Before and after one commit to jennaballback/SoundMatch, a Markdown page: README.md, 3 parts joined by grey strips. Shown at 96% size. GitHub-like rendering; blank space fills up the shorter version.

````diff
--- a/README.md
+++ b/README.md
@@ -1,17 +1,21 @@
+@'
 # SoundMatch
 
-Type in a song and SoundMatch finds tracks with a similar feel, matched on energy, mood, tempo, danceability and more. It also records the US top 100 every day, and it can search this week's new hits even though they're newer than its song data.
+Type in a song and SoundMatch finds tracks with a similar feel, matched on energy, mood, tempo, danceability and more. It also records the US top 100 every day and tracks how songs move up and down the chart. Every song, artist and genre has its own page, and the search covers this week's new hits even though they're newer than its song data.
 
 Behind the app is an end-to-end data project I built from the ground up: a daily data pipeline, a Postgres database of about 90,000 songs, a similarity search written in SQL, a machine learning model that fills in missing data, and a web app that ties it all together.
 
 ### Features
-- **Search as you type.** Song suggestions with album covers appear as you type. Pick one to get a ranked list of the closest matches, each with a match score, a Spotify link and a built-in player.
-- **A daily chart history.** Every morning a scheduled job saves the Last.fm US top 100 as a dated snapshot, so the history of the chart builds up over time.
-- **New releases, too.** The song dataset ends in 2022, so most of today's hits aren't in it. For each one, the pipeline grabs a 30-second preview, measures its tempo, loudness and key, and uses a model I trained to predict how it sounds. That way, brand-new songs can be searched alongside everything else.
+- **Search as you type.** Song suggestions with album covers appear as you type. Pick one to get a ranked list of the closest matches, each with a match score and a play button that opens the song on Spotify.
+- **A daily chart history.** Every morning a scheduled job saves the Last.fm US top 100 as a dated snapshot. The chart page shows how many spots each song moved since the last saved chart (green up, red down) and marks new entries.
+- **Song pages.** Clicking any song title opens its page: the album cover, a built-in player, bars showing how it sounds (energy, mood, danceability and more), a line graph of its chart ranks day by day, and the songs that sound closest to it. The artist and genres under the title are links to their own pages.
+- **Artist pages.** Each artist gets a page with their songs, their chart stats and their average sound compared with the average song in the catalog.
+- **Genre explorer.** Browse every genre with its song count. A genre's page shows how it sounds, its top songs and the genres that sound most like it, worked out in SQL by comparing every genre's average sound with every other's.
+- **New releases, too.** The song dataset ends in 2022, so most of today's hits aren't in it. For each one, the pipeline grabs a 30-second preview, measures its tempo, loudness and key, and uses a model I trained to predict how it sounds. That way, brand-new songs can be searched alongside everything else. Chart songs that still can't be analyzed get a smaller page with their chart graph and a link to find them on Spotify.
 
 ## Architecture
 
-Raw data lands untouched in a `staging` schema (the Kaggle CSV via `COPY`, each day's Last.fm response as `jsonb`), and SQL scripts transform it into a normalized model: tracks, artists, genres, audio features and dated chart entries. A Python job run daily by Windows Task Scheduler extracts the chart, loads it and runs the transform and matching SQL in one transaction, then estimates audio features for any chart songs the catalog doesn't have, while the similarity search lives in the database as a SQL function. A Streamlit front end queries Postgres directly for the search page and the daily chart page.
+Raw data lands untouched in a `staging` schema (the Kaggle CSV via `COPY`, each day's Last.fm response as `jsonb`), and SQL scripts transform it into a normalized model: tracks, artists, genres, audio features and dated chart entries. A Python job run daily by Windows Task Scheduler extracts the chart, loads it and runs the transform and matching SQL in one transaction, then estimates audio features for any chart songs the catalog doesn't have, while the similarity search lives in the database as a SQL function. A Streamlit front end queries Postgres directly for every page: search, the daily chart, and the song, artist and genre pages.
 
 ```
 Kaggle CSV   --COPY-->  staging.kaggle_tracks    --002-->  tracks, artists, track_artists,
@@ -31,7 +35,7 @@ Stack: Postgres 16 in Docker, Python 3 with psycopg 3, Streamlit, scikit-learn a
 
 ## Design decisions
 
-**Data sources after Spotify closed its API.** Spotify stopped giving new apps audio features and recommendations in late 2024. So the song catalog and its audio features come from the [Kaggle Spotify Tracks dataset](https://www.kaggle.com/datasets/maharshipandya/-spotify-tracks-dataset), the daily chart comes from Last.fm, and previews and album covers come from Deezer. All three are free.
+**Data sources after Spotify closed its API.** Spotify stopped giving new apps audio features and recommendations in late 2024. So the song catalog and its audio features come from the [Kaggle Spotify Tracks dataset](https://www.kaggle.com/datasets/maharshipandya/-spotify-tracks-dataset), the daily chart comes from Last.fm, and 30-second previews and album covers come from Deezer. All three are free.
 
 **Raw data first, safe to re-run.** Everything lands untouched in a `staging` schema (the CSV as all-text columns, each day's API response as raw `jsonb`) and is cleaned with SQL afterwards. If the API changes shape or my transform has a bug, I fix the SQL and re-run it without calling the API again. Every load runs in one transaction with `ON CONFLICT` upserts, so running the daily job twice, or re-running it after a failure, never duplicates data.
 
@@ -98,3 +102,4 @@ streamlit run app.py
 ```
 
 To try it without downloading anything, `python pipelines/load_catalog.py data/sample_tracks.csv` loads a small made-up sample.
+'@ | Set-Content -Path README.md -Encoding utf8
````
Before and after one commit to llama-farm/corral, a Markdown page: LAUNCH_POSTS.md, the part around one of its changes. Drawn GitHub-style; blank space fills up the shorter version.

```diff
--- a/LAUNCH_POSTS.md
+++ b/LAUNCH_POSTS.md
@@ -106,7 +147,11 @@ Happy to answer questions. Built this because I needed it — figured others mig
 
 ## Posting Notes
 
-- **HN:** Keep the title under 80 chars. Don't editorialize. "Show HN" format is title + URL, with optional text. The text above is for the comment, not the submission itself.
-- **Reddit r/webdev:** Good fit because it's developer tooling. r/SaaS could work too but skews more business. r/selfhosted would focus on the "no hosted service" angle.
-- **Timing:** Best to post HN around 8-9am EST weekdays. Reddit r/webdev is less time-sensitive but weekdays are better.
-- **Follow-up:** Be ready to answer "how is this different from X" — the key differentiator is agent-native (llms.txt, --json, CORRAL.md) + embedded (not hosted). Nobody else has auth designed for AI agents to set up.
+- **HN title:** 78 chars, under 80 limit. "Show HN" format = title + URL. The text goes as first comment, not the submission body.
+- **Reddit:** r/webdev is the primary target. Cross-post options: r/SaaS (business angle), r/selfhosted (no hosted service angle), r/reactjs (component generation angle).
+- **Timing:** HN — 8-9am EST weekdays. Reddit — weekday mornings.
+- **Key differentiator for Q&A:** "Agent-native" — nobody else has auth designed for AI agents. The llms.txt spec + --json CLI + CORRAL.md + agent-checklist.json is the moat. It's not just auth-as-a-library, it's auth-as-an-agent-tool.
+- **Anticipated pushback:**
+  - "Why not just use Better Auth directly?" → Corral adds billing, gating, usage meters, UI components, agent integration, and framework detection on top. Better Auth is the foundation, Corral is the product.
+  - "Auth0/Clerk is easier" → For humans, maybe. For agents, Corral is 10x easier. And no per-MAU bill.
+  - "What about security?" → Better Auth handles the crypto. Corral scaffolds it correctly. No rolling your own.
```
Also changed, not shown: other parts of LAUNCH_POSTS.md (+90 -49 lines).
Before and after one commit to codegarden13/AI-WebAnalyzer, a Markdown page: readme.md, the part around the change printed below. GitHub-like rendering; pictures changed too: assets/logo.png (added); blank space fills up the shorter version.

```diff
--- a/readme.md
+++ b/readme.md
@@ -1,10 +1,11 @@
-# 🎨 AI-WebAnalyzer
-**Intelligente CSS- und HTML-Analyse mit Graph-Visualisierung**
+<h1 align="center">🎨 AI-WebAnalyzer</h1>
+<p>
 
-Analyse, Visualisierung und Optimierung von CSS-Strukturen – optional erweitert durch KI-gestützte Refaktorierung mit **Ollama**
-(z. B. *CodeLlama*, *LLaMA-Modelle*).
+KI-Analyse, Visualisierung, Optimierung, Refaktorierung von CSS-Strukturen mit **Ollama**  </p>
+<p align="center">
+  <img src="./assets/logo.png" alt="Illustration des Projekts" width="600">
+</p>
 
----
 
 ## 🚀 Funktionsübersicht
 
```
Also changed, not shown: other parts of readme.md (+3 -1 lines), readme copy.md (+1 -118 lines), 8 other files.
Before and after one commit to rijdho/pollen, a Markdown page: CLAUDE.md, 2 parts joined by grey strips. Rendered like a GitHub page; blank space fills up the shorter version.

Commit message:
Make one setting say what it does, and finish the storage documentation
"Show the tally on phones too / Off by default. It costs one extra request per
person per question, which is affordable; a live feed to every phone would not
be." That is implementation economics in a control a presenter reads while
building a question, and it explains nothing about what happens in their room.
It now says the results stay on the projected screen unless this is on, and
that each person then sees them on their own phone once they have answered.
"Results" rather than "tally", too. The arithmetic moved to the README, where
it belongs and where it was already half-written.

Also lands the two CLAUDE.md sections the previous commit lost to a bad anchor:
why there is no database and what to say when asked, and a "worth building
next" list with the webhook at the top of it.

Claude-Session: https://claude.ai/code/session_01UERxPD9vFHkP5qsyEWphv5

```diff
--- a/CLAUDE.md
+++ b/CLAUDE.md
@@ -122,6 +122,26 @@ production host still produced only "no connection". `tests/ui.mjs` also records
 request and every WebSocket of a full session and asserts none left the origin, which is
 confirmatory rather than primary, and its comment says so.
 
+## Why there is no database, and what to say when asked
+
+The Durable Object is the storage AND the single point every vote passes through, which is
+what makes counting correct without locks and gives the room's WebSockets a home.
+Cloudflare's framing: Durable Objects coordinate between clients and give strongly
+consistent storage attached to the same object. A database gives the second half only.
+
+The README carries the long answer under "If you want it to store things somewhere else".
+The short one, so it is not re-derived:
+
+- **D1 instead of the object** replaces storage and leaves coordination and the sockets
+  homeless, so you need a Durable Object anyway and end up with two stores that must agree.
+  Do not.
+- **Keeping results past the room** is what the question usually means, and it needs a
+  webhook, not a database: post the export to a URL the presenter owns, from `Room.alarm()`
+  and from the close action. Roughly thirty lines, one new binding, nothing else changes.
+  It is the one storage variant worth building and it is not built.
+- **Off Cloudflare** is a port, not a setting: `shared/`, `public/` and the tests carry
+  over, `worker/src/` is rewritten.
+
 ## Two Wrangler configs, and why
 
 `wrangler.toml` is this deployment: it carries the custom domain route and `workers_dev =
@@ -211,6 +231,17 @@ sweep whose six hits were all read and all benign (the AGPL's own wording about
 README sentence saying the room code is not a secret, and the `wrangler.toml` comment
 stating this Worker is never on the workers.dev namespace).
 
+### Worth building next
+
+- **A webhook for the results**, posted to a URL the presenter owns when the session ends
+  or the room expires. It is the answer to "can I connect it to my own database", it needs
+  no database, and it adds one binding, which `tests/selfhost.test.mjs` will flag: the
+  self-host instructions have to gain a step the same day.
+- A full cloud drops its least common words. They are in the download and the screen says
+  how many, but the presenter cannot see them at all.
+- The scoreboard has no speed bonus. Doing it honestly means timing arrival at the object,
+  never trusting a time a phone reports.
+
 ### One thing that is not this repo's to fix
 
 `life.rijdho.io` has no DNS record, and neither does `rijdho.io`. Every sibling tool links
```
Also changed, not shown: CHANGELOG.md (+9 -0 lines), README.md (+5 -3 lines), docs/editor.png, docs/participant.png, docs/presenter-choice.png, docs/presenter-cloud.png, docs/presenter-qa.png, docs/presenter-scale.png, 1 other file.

= = = = =

PROBLEM DETAILS —
From the records above, copy each line in which the string "shorter" occurs.

YOUR RESPONSE —
Before and after one commit to jennaballback/SoundMatch, a Markdown page: README.md, 3 parts joined by grey strips. Shown at 96% size. GitHub-like rendering; blank space fills up the shorter version.
Before and after one commit to llama-farm/corral, a Markdown page: LAUNCH_POSTS.md, the part around one of its changes. Drawn GitHub-style; blank space fills up the shorter version.
Before and after one commit to codegarden13/AI-WebAnalyzer, a Markdown page: readme.md, the part around the change printed below. GitHub-like rendering; pictures changed too: assets/logo.png (added); blank space fills up the shorter version.
Before and after one commit to rijdho/pollen, a Markdown page: CLAUDE.md, 2 parts joined by grey strips. Rendered like a GitHub page; blank space fills up the shorter version.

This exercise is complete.